11/17/2005 12:00AM

Guild reports a new problem


WASHINGTON - L. Wayne Gertmenian, the former chief executive of the Jockeys' Guild, wrote checks totaling $217,000 to himself and to other employees of his consulting company on Tuesday, the day Gertmenian was fired, the new head of the guild said on Thursday.

The checks were written despite a hold placed on the guild's accounts for any check over $200, according to Darrell Haire, the interim head of the guild. Haire said that he did not know the amounts of the individual checks but that checks were cashed by Gertmenian; Albert Fiss, the guild's former chief operating officer, who was also fired on Tuesday; and several other employees of Matrix Capital Associates, Gertmenian's consulting company.

"We don't know how it happened," Haire said. "We're talking to the banks to figure it all out."

A phone call placed to Gertmenian's house in California on Thursday was not answered.

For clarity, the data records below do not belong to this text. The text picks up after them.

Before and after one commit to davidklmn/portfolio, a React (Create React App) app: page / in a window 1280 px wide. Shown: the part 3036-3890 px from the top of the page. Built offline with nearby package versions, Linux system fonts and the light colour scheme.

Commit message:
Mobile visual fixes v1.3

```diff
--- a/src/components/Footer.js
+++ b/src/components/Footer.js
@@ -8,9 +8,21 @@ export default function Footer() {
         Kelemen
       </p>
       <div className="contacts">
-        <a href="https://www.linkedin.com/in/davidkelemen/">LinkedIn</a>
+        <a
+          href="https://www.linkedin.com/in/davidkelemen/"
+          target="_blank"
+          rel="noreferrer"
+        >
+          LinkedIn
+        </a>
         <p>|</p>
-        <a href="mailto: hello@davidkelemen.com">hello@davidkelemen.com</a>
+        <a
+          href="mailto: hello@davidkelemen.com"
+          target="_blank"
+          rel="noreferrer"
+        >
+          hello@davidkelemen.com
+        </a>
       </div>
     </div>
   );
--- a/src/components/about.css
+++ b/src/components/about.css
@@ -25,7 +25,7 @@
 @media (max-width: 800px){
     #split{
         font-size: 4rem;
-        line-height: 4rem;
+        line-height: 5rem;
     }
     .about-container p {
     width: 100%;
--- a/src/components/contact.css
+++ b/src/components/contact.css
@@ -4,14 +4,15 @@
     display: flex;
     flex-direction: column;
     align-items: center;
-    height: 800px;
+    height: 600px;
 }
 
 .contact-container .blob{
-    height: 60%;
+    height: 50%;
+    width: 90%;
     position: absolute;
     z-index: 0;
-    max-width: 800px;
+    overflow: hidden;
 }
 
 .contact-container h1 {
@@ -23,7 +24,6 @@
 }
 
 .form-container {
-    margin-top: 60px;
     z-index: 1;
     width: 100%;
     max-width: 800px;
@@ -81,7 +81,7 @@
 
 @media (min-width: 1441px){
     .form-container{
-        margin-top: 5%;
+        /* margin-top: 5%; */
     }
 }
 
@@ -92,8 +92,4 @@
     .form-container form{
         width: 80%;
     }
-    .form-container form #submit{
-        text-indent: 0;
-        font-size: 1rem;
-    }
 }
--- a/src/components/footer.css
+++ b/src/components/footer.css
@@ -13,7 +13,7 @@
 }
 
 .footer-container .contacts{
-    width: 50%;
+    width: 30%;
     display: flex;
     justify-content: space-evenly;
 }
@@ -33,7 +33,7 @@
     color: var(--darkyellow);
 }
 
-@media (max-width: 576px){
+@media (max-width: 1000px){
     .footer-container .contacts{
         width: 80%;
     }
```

Barry Broad, the counsel to the guild, said that information about the checks had been turned over to law enforcement officials.

The cashed checks were referenced by several members of the House of Representatives Subcommittee on Oversight and Investigations during a hearing on Thursday afternoon in Washington. The hearing was the second held by the committee, which is investigating the guild and riders' accident insurance. The committee is chaired by Rep. Ed Whitfield, a Republican from Kentucky.

In opening remarks, several members of the committee applauded the guild for removing Gertmenian. Joe Barton, a Republican from Texas who had urged guild members to fire Gertmenian, said: "If there are any guild members here today, I want to say to you, I'm proud of you for doing the right thing, and we will continue to back you."

In the first hearing last month, the committee focused on the guild's management under Gertmenian, principally a decision in 2002 to allow a catastrophic-injury policy that covered jockeys for up to $1 million to lapse. The hearing Thursday focused on the responsibilities of racetracks and industry groups to provide insurance and safe working conditions for jockeys. Seventeen witnesses, including representatives from Churchill Downs, Magna Entertainment Corp., Moutaineer Park, and Charles Town Races, testified.

Most racing representatives testified that the industry had provided adequate insurance coverage to jockeys until the guild allowed the policy to lapse.

The explanations did not appear to fully satisfy Rep. Bart Stupak, a Democrat from Michigan, who said that congressmen were "looking for a revenue source because we have to take care of these people."